Why Miami Beach’s Historic Districts? The City of Miami Beach is home to the first and largest collection of designated historic twentieth-century architectural districts in the United States. There are fourteen locally designated historic districts in the city, four districts on the National Register containing about 2,600 buildings, of which approximately 73% or 1,900 are considered contributing to the historic character of the place. The districts are rich in local, national and international social and political history, and include significant examples of twentieth-century architectural styles and planning. The stories of lives lived in these districts are rich and varied, revealing the history of architecture, of national movements of people and ideas, and of personal histories. These historic districts are also economic engines that support a high quality of life for residents, become an easily identifiable brand for the city, and are woven into important educational experiences for tourists. Located on some of the lowest-lying land in the United States, the Miami Beach historic districts also present some of the most challenging examples of historic preservation in the face of rising seas.
The DHDP pilot project will bring together global experts with existing digital resources to create rich tapestry of digital options and information focused on a manageable area of a few blocks of the Flamingo Park Historic District, one of the most significant historically and lowest-lying in the city. With the help of digital experts, the website will provide residents and visitors alike an opportunity to understand urban history in new ways. It will create a digital visual interface that will help people to understand visual similarities and differences among various buildings. Likewise, the Artificial Intelligence and Machine Learning components will help people to connect stories and details. In the context of an historic district, for example, DHDP will assist those who are looking for a specific quality, detail, building material or historical attribute, by pointing them to also consider “a” “b” and “c” options that share some of those qualities. We are familiar with this type of AI response algorithm from sites like Amazon and Zappos (“people how looked at this product also looked at this other product”). However, this will be one of the first uses of this type of AI on the level of urban history, architectural history, historic preservation, personal histories and resilience responses to climate change in historic architectural districts.
This project builds upon several existing local resources including the City of Miami Beach Digital Archives, a digitization partnership led by FIU History Professor Kenneth Lipartito, the Ecohumanities for Cities in Crisis Project led by former FIU History professor April Merleaux (with Kenneth Lipartito), FIU’s Sea Level Solutions Center’s “Eyes on the Rise” coordinated by Susan Jacobson and Kate MacMIllin, and the existing geospatial modelling of the South Florida area by members of FIU’s Geographic Information Systems (GIS) team. The project is supported by advisors from the Miami Design Preservation League, the primary repository of public information on Miami Beach for residents and tourists, and the City of Miami Beach Planning Department and public historians.
Project Principal Investigators and Advisory Board Members

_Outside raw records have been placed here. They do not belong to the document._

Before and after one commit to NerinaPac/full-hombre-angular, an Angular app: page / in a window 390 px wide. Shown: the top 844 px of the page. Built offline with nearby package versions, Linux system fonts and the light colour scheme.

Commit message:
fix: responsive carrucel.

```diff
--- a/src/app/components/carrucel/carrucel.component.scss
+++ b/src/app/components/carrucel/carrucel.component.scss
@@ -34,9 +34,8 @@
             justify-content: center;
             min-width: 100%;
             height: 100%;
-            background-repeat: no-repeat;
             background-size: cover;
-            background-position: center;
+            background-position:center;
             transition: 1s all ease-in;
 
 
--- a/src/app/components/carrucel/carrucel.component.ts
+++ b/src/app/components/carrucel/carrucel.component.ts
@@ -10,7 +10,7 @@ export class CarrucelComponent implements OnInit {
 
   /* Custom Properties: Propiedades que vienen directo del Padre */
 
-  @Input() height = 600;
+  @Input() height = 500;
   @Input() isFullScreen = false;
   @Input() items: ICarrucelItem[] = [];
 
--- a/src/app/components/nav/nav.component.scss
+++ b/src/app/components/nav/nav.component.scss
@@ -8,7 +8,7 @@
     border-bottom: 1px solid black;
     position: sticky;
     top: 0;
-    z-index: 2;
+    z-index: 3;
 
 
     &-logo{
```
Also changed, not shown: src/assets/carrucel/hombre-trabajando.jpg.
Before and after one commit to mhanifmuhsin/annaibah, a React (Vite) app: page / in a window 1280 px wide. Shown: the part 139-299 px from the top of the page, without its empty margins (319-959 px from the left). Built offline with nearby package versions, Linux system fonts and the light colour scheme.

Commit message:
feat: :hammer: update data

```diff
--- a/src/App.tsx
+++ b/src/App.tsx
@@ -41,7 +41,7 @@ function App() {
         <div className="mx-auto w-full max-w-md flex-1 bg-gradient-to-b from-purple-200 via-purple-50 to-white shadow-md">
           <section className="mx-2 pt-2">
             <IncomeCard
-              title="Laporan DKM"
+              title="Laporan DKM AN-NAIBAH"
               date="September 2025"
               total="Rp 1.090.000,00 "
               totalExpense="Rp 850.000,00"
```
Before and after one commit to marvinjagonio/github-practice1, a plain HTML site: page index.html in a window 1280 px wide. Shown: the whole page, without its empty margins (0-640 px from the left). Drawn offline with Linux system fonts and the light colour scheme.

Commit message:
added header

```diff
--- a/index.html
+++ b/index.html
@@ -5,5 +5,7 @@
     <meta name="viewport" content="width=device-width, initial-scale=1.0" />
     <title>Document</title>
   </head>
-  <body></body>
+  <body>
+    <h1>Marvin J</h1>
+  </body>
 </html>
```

Catherine Croft, Advisory Board Member, Director, Twentieth Century Society, London
Shamina de Gonzaga, Advisory Board Member, Executive Director, World Council of People for the United Nations
Rebecca Friedman, Advisory Board Member, Associate Professor of History and Director, Wolfsonian Public Humanities Lab
*Zhaohui Jennifer Fu, Co-Principal Investigator, Head, FIU GIS and Digital Collections Center
Carlos Fueyo, Advisory Board Member, Founder playard studios
Kenneth Lipartito, Advisory Board Member, FIU Professor of History
*Yucef Merhi, Principal Investigator, Curator of Digital Collections, The Wolfsonian-FIU
Anne Prestamo, Advisory Board Member, Dean of FIU Libraries
Jamie Rogers, Investigator, IT Assistant Director, FIU GIS and Digital Collections Center
Brian Schriner, Advisory Board Member, Dean, FIU College of Communication, Architecture + The Arts
John F. Stack, Jr., Advisory Board Member, Founding Dean, Steven J. Green School of International and Public Affairs
*John A. Stuart, Principal Investigator, Distinguished University Professor of Architecture and Associate Dean
Deborah Tackett, Advisory Board Member, Chief of Historic Preservation, Miami Beach Planning Department
Tiffany Troxler, Advisory Board Member, Environmental Scientist and Director of Science, FIU Sea Level Solutions Center
Mary Norman Woods, Advisory Board Member, Professor of Architectural History, Cornell University
For more information, please contact John Stuart at email@example.com.